You are on the right track. There are several kinds of rights/ licenses/ permissions involved here. The first is the copyright on the composition. You are correct that very old music has passed into the Public Domain. More recent compositions are still controlled by a copyright owner.  (Classical and popular, regardless) Note that most public domain classical sheet music is still covered by copyrights on contemporary arrangements and editions.

The second kind of license is the performance rights. Unless you have specifically paid the performers (or vendor of the recording) for performance rights, you may not use the recording for other than private personal use. For example you cannot broadcast it on your radio station
without paying for a broadcast license.

For film/video, there is yet a third license, called "synchronization". This refers to music used in the sound track of a production. If the work is copyrighted, you must have a sync license to use it legally in a production.  Many (most?) producers of wedding videos violate this part of the law regularly by including commercial music (like the bride's/groom's favorite CDs) without a sync license. Sync licenses are difficult to impossible to get unless you are doing a production with a significant budget. This is likely why so many wedding video producers violate it. However some copyright owners have successfully gone after producers who used their music without permission. You have been warned.

A fourth kind of license is called a "mechanical" license. It refers to audio recordings (audio cassettes, CDs, sound files, etc.) This is relatively easy to get almost automatically on the web, but the minimum per song is $37.50 (unless it is longer than 5 minutes). And that is just for the first 500 copies. Unfortunately, this does NOT apply to video.

And then there is yet another (new) kind of license for using music on your web pages.

> Is there anywhere (websites preferably) you can
> go to check the price of using famous pieces of
> music?

The main source of information (and the starting place for mechanical and sync licensing) is: the Harry Fox Agency at

The main US music licensing societies are:

See also the Links page at the Harry Fox web.

If you personally sequence a public domain music into MIDI, you can use the music for any purpose you wish without further licensing. However if you get a MIDI file from someone else, a performance right issue is probably in force.

Note, for example, that there are thousands of MIDI files of classical music on the Classical MIDI Archives, but the performers of most of them retain some copyright rights. See

Disclaimer: This is NOT legal advice.
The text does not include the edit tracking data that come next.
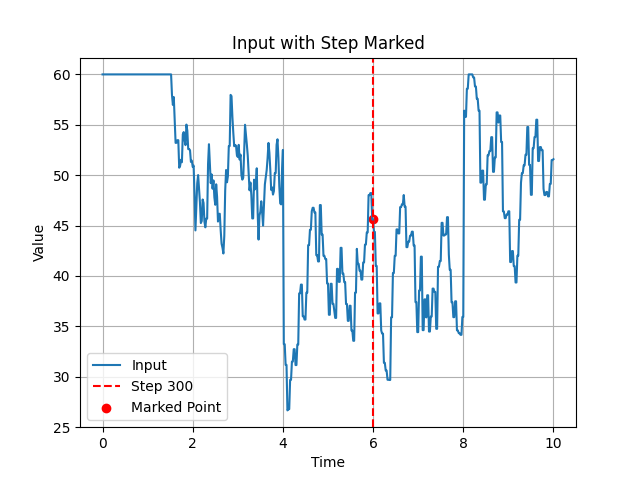
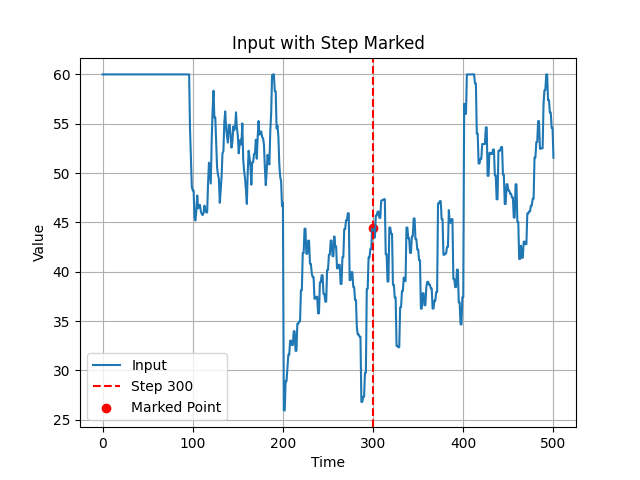
Jialiang: revise figure generalization

diff --git a/src/examples/actuator_delay_attack/linear/motor_actuator_delay.py b/src/examples/actuator_delay_attack/linear/motor_actuator_delay.py
@@ -166,3 +166,172 @@ if __name__ == "__main__":
     plt.savefig('/Users/fjl2401/CPSim/src/examples/actuator_delay_attack/results/linear/motor/input_{}.png'.format(
         'no_attack' if not attack else 'attack'))
     plt.show()
+=======
+# Ref: https://ctms.engin.umich.edu/CTMS/index.php?example=MotorSpeed&section=ControlPID
+
+import numpy as np
+
+from cpsim import Simulator
+from cpsim.controllers.PID import PID
+
+# system dynamics
+J = 0.01  # moment of inertia of the rotor
+b = 0.1  # motor viscous friction constant
+Ke = 0.01  # electromotive force constant
+Kt = 0.01  # motor torque constant
+R = 1  # electric resistance
+L = 0.5  # electric inductance
+
+A = [[-b / J, Kt / J], [-Ke / L, -R / L]]
+B = [[0], [1 / L]]
+C = [[1, 0]]
+
+x_0 = np.array([0.0, 0.0])
+
+# utils parameters
+P = 19
+I = 37
+D = 0.1
+
+control_limit = {
+    'lo': np.array([0]),
+    'up': np.array([60])
+}
+
+
+def envolve_sim(sim, ref, max_index, attack=False):
+    if attack:
+        for i in range(0, max_index + 1):
+            assert sim.cur_index == i
+            sim.update_current_ref(ref[i])
+            u = delay_attack.launch(sim.cur_u, sim.cur_index, sim.inputs)
+            sim.evolve(u=u)
+        # print results
+    else:
+        for i in range(0, max_index + 1):
+            assert sim.cur_index == i
+            sim.update_current_ref(ref[i])
+            sim.evolve()
+
+
+class Controller:
+    def __init__(self, dt):
+        self.dt = dt
+        self.pid = PID(P, I, D, current_time=-dt)
+        self.pid.setWindup(100)
+        self.pid.setSampleTime(dt)
+        self.set_control_limit(control_limit['lo'], control_limit['up'])
+
+    def update(self, ref: np.ndarray, feedback_value: np.ndarray, current_time) -> np.ndarray:
+        self.pid.set_reference(ref[0])
+        cin = self.pid.update(feedback_value[0], current_time)
+        return np.array([cin])
+
+    def set_control_limit(self, control_lo, control_up):
+        self.control_lo = control_lo
+        self.control_up = control_up
+        self.pid.set_control_limit(self.control_lo[0], self.control_up[0])
+
+    def clear(self):
+        self.pid.clear(current_time=-self.dt)
+
+
+class MotorSpeed(Simulator):
+    """
+            States: (2,)
+                x[0]: the rotational speed of the shaft
+                x[1]: electric current
+            Control Input: (1,)
+                u[0]: voltage source
+            Output:  (1,)
+                y[0]: the rotational speed of the shaft
+                Output Feedback
+            Controller: PID
+            """
+
+    def __init__(self, name, dt, max_index, noise=None):
+        super().__init__('Motor Speed ' + name, dt, max_index)
+        self.linear(A, B, C)
+        controller = Controller(dt)
+        settings = {
+            'init_state': x_0,
+            'feedback_type': 'output',
+            'controller': controller
+        }
+        if noise:
+            settings['noise'] = noise
+        self.sim_init(settings)
+
+
+if __name__ == "__main__":
+    max_index = 500
+    dt = 0.02
+    ref = [np.array([5])] * 201 + [np.array([4])] * 200 + [np.array([5])] * 100
+    noise = {
+        'process': {
+            'type': 'white',
+            'param': {'C': np.eye(2) * 0.1}
+        }
+    }
+
+    from cpsim.actuator_attack import ActuatorAttack
+
+    sim = MotorSpeed('test', dt, max_index, noise)
+    delay_attack = ActuatorAttack('delay', 10, 300, simulator=sim)
+    attack = False
+    for i in range(0, max_index + 1):
+        assert sim.cur_index == i
+        sim.update_current_ref(ref[i])
+        if attack:
+            u = delay_attack.launch(sim.cur_u, sim.cur_index, sim.inputs)
+            print('this is u', u)
+            sim.evolve(u)
+        else:
+            sim.evolve()
+
+    import matplotlib.pyplot as plt
+
+    # t_arr = np.linspace(0, 10, max_index + 1)
+    step_arr = np.arange(0, max_index + 1)
+    ref = [x[0] for x in sim.refs[:max_index + 1]]
+    y_arr = [x[0] for x in sim.outputs[:max_index + 1]]
+
+    # figure 1 plot output and reference
+    # 绘制输出值和参考值
+    plt.figure()
+    plt.plot(step_arr, y_arr, label="Output")
+    plt.plot(step_arr, ref, label="Reference")
+
+    # 在第300个步长添加标记
+    step_index = 300
+    plt.axvline(x=step_index, color='red', linestyle='--', label=f"Step {step_index}")
+    plt.scatter(step_index, y_arr[step_index], color='red', label="Marked Point")
+
+    # 图例和标题
+    plt.legend()
+    plt.title("Output and Reference with Step Marked")
+    plt.xlabel("Time")
+    plt.ylabel("Value")
+    plt.grid()
+    plt.savefig('/Users/fjl2401/CPSim/src/examples/actuator_delay_attack/results/linear/motor/state_{}.png'.format(
+        'no_attack' if not attack else 'attack'))
+    plt.show()
+
+    # figure 2 plot input
+    u_arr = [x[0] for x in sim.inputs[:max_index + 1]]
+    plt.figure()
+    plt.plot(step_arr, u_arr, label="Input")
+
+    # 在第300个步长添加标记
+    plt.axvline(x=step_index, color='red', linestyle='--', label=f"Step {step_index}")
+    plt.scatter(step_index, u_arr[step_index], color='red', label="Marked Point")
+
+    # 图例和标题
+    plt.legend()
+    plt.title("Input with Step Marked")
+    plt.xlabel("Time")
+    plt.ylabel("Value")
+    plt.grid()
+    plt.savefig('/Users/fjl2401/CPSim/src/examples/actuator_delay_attack/results/linear/motor/input_{}.png'.format(
+        'no_attack' if not attack else 'attack'))
+    plt.show()

diff --git a/src/cpsim/actuator_attack.py b/src/cpsim/actuator_attack.py
@@ -1,3 +1,4 @@
+<<<<<<< HEAD
 import numpy as np
 
 
@@ -78,3 +79,79 @@ if __name__ == "__main__":
     # attack1 = Attack('bias', np.array([1, 0, 0, 0]), 0)
     # attack2 = Attack('delay', np.array([1, 0, 0, 0]), 0)
     # print(attack1.get_C_filter())
+=======
+import numpy as np
+
+
+class ActuatorAttack:
+    def __init__(self, category, param, start_index, end_index=None, simulator=None):
+        """
+        category: 'bias', 'delay', 'replay'  todo: 'stealthy'
+        param
+        """
+        self.cat = category
+        self.param = param
+        self.start_index = start_index
+        self.end_index = end_index if end_index is not None else np.inf
+        self.cur_index = None
+        self.disabled = False
+        self.simulator = simulator
+
+    def update_param(self, param):
+        self.param = param
+
+    def disable(self):
+        self.disabled = True
+
+    def launch(self, cur_data, cur_index, history_intact_data):
+        self.cur_index = cur_index
+        # if cur_index < self.start_index or cur_index > self.end_index or self.disabled:
+        #     return cur_data
+        if self.cat == 'bias':
+            # param is the bias on each element
+            # self.simulator.evolve()
+            u = self.simulator.controller.update(self.simulator.cur_ref, self.simulator.cur_feedback,
+                                                 self.simulator.dt * self.simulator.cur_index)
+            return u + self.param
+            # return cur_control_signal + self.param
+        if self.cat == 'delay':
+            # param is the number of delay steps
+            if self.cur_index - self.start_index >= self.param:
+                delayed_index = self.cur_index - self.param
+                if delayed_index < 0:
+                    # Handle the edge case: return start_index data or some default
+                    return history_intact_data[self.start_index]
+                else:
+                    return history_intact_data[delayed_index]
+        if self.cat == 'replay':
+            # replay interval param['start'] ~ param['end']
+            delta_index = self.cur_index - self.start_index
+            offset_index = self.param['start'] + delta_index % (self.param['end'] - self.param['start'])
+            return history_intact_data[offset_index]
+
+    def get_C_filter(self):
+        if self.cat == 'bias':
+            cnt = len(self.param)
+            bias_e = np.full((cnt,), False)
+            for i in range(cnt):
+                if self.param[i] != 0:
+                    bias_e[i] = True
+            C_filter = []
+            for i in range(4):
+                if bias_e[i]:
+                    continue
+                else:
+                    tmp = [0, 0, 0, 0]
+                    tmp[i] = 1
+                    C_filter.append(tmp)
+            return C_filter
+        else:
+            raise NotImplementedError()
+
+
+if __name__ == "__main__":
+    pass
+    # attack1 = Attack('bias', np.array([1, 0, 0, 0]), 0)
+    # attack2 = Attack('delay', np.array([1, 0, 0, 0]), 0)
+    # print(attack1.get_C_filter())
+>>>>>>> 4b5c9e1 (Jialiang: revise figure generalization)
I am NOT a lawyer. If you have anything at all to risk you should have professional advice from an intellectual property attorney, preferably one with show-biz experience.

Remember that any legal advice you get for free from the internet is probably worth LESS than you paid for it!

Richard Crowley





Need background music for a video going onto Youtube or Facebook?  This is a good source for various styles and textures.  Free!